» What to do
Please report how many lines in the data below contain "extends". Nothing besides the number should be written.

» Recorded information
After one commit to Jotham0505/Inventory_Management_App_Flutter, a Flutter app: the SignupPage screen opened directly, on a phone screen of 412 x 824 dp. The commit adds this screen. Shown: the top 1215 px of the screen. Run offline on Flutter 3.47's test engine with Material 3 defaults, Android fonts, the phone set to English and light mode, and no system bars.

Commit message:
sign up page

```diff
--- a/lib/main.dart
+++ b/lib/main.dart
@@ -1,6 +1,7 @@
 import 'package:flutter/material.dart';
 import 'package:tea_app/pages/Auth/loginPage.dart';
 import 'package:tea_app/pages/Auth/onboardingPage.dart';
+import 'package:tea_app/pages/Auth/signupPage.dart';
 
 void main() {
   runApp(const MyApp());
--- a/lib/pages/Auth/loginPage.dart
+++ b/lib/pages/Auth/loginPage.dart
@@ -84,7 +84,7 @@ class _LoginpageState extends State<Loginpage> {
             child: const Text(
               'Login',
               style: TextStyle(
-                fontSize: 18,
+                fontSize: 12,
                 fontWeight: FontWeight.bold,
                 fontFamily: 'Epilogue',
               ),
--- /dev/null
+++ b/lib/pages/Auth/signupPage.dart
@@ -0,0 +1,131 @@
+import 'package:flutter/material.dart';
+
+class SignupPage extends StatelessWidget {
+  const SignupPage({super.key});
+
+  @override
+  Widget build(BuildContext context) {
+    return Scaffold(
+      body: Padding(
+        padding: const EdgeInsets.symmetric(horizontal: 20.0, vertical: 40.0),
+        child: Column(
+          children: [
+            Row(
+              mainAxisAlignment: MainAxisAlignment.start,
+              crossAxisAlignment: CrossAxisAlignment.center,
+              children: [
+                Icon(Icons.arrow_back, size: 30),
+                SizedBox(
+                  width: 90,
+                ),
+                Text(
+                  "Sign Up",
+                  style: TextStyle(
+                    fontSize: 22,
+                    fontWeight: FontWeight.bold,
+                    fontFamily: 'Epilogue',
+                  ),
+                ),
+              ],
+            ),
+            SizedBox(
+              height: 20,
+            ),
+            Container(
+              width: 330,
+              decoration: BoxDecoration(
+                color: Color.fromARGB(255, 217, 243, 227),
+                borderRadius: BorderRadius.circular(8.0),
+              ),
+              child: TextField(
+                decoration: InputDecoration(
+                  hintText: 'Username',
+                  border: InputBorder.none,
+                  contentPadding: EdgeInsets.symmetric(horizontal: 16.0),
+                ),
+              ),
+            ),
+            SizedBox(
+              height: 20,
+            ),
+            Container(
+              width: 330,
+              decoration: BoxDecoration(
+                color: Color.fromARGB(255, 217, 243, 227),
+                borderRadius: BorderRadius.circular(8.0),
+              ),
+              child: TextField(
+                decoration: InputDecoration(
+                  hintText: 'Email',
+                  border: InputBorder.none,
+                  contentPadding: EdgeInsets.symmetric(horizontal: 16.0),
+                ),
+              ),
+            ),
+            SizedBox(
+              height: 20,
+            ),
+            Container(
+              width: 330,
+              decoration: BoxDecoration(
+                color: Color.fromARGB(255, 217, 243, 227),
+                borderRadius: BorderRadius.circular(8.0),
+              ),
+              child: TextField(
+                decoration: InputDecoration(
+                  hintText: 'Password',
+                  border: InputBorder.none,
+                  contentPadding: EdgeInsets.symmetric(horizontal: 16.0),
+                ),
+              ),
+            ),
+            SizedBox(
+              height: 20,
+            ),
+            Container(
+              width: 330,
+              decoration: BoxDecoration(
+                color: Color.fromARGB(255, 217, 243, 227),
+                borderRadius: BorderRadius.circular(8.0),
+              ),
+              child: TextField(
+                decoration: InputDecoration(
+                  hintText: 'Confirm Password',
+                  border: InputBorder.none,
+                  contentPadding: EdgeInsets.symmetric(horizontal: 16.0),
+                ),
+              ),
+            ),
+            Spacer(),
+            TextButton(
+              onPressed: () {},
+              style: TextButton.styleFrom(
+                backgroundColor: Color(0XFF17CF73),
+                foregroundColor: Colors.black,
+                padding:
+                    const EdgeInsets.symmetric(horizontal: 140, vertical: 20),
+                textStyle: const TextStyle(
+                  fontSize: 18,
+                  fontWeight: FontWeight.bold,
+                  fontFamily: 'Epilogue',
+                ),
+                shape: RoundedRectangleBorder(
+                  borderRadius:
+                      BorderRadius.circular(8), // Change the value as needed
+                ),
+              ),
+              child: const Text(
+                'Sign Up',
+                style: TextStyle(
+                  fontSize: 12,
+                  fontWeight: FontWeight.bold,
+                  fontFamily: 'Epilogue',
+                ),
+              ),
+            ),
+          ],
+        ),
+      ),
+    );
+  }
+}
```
--
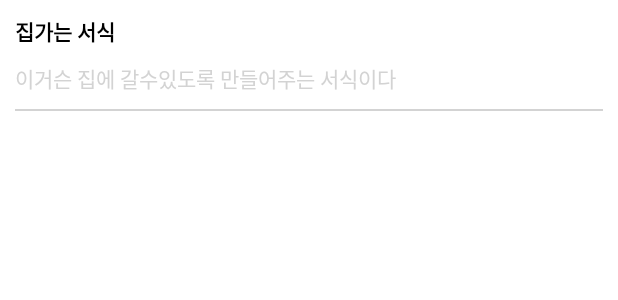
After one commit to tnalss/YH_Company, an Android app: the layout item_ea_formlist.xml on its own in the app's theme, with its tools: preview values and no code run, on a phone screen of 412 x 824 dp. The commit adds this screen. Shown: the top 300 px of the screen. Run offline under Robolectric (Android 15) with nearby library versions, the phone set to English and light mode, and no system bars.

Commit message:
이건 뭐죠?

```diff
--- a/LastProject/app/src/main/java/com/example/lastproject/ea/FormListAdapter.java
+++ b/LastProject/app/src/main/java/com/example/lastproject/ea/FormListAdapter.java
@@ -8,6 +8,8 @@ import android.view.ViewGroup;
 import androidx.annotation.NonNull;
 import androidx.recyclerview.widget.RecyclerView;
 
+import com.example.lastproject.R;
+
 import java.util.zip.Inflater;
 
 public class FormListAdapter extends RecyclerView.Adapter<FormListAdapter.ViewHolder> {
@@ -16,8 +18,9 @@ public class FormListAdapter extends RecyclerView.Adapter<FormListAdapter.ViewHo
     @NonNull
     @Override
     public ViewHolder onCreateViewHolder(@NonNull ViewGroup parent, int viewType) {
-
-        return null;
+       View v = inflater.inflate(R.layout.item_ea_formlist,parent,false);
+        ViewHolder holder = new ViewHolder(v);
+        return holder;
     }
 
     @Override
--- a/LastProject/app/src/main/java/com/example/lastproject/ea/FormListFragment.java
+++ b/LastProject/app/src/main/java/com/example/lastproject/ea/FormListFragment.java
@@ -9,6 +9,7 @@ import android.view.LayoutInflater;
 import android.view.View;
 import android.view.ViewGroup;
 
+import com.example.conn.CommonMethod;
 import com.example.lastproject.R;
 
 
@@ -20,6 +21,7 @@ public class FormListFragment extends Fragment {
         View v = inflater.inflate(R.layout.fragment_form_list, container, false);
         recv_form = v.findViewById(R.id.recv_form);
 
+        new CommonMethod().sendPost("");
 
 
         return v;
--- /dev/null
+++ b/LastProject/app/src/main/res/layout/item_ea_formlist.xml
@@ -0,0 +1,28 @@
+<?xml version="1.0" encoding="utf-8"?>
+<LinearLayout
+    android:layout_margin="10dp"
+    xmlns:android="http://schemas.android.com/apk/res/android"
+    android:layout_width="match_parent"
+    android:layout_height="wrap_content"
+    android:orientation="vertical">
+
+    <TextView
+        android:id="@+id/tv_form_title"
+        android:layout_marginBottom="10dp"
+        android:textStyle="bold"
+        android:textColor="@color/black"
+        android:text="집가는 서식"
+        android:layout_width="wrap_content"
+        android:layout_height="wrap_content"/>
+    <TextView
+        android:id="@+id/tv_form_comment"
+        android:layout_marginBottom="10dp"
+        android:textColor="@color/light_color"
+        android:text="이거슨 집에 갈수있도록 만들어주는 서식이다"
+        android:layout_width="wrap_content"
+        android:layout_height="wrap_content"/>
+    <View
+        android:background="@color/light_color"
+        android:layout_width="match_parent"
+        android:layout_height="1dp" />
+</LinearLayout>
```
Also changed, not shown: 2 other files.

» Solution below
5